### [Required work]
Copy the data below. Keep every line exactly as it is.

# # # # #

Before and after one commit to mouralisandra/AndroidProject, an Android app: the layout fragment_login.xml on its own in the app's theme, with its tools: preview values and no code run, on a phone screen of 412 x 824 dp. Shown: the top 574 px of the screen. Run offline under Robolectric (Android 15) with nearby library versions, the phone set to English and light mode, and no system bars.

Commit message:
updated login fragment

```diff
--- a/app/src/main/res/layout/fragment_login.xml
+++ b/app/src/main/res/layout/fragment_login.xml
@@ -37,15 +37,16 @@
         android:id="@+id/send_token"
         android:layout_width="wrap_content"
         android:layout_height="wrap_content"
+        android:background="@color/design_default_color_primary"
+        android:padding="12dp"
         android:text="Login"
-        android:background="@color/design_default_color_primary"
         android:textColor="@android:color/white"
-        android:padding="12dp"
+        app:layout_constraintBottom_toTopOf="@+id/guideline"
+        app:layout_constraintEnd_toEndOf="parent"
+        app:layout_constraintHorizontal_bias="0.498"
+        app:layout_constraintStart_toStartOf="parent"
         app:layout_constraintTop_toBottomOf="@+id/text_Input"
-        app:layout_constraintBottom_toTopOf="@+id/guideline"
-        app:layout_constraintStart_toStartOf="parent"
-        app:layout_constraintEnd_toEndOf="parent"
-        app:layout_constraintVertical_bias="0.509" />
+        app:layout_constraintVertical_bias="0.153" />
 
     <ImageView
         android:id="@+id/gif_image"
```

# # # # #

### [Exercise solution]
Before and after one commit to mouralisandra/AndroidProject, an Android app: the layout fragment_login.xml on its own in the app's theme, with its tools: preview values and no code run, on a phone screen of 412 x 824 dp. Shown: the top 574 px of the screen. Run offline under Robolectric (Android 15) with nearby library versions, the phone set to English and light mode, and no system bars.

Commit message:
updated login fragment

```diff
--- a/app/src/main/res/layout/fragment_login.xml
+++ b/app/src/main/res/layout/fragment_login.xml
@@ -37,15 +37,16 @@
         android:id="@+id/send_token"
         android:layout_width="wrap_content"
         android:layout_height="wrap_content"
+        android:background="@color/design_default_color_primary"
+        android:padding="12dp"
         android:text="Login"
-        android:background="@color/design_default_color_primary"
         android:textColor="@android:color/white"
-        android:padding="12dp"
+        app:layout_constraintBottom_toTopOf="@+id/guideline"
+        app:layout_constraintEnd_toEndOf="parent"
+        app:layout_constraintHorizontal_bias="0.498"
+        app:layout_constraintStart_toStartOf="parent"
         app:layout_constraintTop_toBottomOf="@+id/text_Input"
-        app:layout_constraintBottom_toTopOf="@+id/guideline"
-        app:layout_constraintStart_toStartOf="parent"
-        app:layout_constraintEnd_toEndOf="parent"
-        app:layout_constraintVertical_bias="0.509" />
+        app:layout_constraintVertical_bias="0.153" />
 
     <ImageView
         android:id="@+id/gif_image"
```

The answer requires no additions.